- [Work to be completed] When a line of the records contains "pages", copy it.

- [Information given]
Start of Block

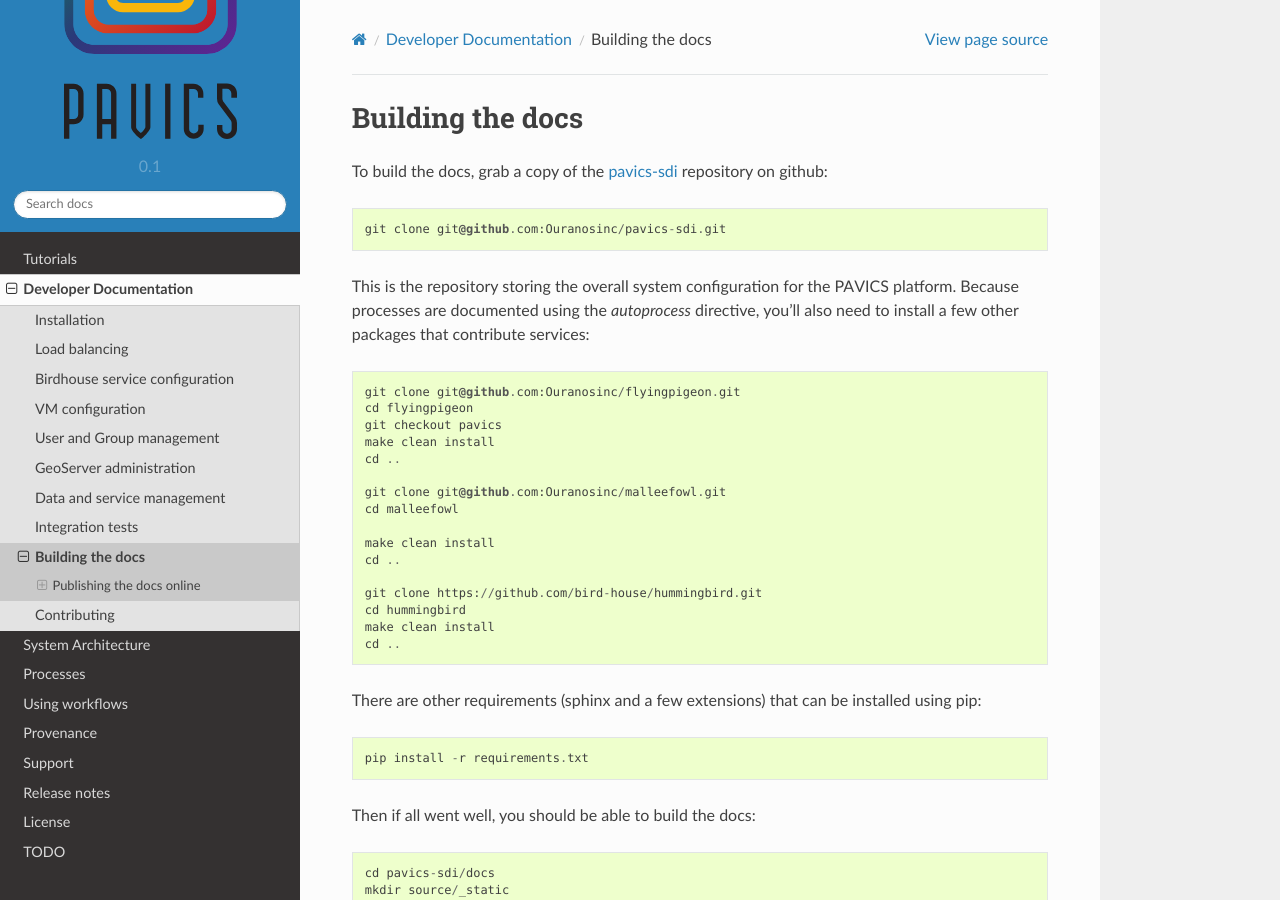
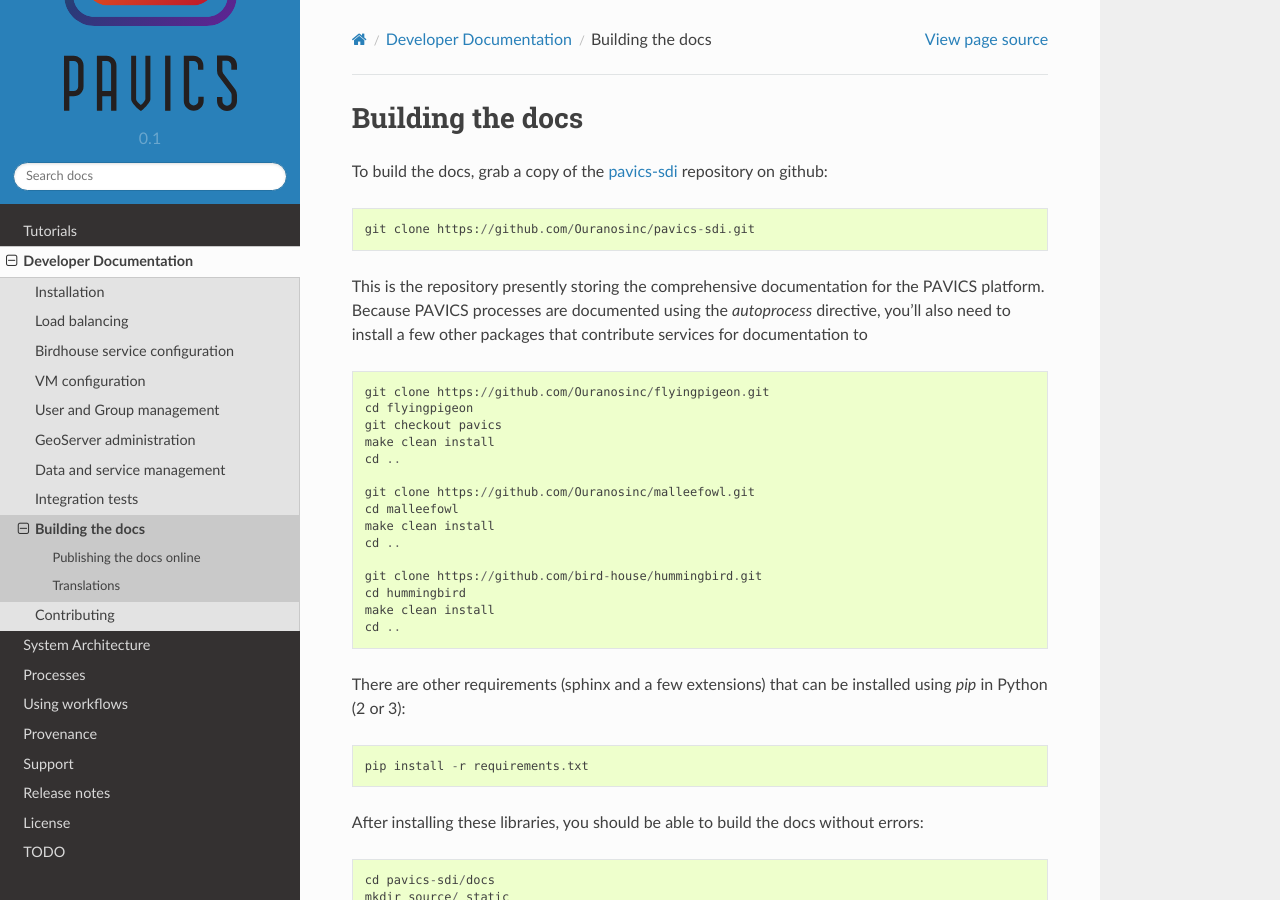
Before and after one commit to Ouranosinc/pavics-sdi, a Sphinx documentation site: the page built from docs/source/dev/builddocs.rst, in a window 1280 px wide and 900 px high. Built offline with Sphinx 7.4.7 and the Read the Docs theme 2.0.0, drawn with Linux system fonts in a browser that asks for light colours; some of the changed text lies outside the part shown.

```diff
--- a/docs/source/dev/builddocs.rst
+++ b/docs/source/dev/builddocs.rst
@@ -4,38 +4,35 @@ Building the docs
 
 To build the docs, grab a copy of the `pavics-sdi`_ repository on github::
 
-   git clone git@github.com:Ouranosinc/pavics-sdi.git
+  git clone https://github.com/Ouranosinc/pavics-sdi.git
 
-This is the repository storing the overall system configuration for the PAVICS platform. Because processes are documented using the `autoprocess` directive, you'll also need to install a few other packages that contribute services::
+This is the repository presently storing the comprehensive documentation for the PAVICS platform. Because PAVICS processes are documented using the `autoprocess` directive, you'll also need to install a few other packages that contribute services for documentation to ::
 
-    git clone git@github.com:Ouranosinc/flyingpigeon.git
-    cd flyingpigeon
-    git checkout pavics
-    make clean install
-    cd ..
+  git clone https://github.com/Ouranosinc/flyingpigeon.git
+  cd flyingpigeon
+  git checkout pavics
+  make clean install
+  cd ..
 
-    git clone git@github.com:Ouranosinc/malleefowl.git
-    cd malleefowl
+  git clone https://github.com/Ouranosinc/malleefowl.git
+  cd malleefowl
+  make clean install
+  cd ..
 
-    make clean install
-    cd ..
+  git clone https://github.com/bird-house/hummingbird.git
+  cd hummingbird
+  make clean install
+  cd ..
 
-    git clone https://github.com/bird-house/hummingbird.git
-    cd hummingbird
-    make clean install
-    cd ..
-
-There are other requirements (sphinx and a few extensions) that can be installed using pip::
+There are other requirements (sphinx and a few extensions) that can be installed using `pip` in Python (2 or 3)::
 
    pip install -r requirements.txt
 
-Then if all went well, you should be able to build the docs::
+After installing these libraries, you should be able to build the docs without errors::
 
    cd pavics-sdi/docs
    mkdir source/_static
    make html
-
-
 
 Publishing the docs online
 --------------------------
@@ -61,24 +58,17 @@ You'll also need to add a :file:`.nojekyll` file to make sure the stylesheets ar
    git commit -m 'added .nojekyll'
    git push
 
-You should then be able to go back to pavics-sdi/docs and run make `gh-pages`, which will build the html docs,
-copy them to the :file:`pavics-sdi-docs` just created and push them to the github gh-branch::
+You should then be able to go back to pavics-sdi/docs and run make `gh-pages`, which will build the html docs, copy them to the :file:`pavics-sdi-docs` just created and push them to the github gh-branch::
 
    make gh-pages
 
 For more details, see the original `instructions <https://daler.github.io/sphinxdoc-test/includeme.html>`_.
 
 
+Translations
+------------
 
-
-
-
-
-
-Translations
-============
-
-`pavics-sdi`_ is being translated in french, and it's possible to add other languages. For example to add a german translation,  run ``sphinx-intl`` from the :file:`docs/` directory with the ``de`` locale::
+`pavics-sdi`_ is also being translated to French, and it's possible to add other languages. For example to add a German translation,  run ``sphinx-intl`` from the :file:`docs/` directory with the ``de`` locale::
 
    sphinx-intl update -p build/locale -l de
 
@@ -100,6 +90,4 @@ When the source documentation in english changes and the translation needs to be
 edit the ``.po`` files and rebuild the documentation.
 
 
-
-
 .. _pavics-sdi: https://github.com/Ouranosinc/pavics-sdi.git
```
Also changed, not shown: docs/source/arch/data_catalog.rst (+6 -2 lines).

End of Block

- [The completed task]
-You should then be able to go back to pavics-sdi/docs and run make `gh-pages`, which will build the html docs,
+You should then be able to go back to pavics-sdi/docs and run make `gh-pages`, which will build the html docs, copy them to the :file:`pavics-sdi-docs` just created and push them to the github gh-branch::
    make gh-pages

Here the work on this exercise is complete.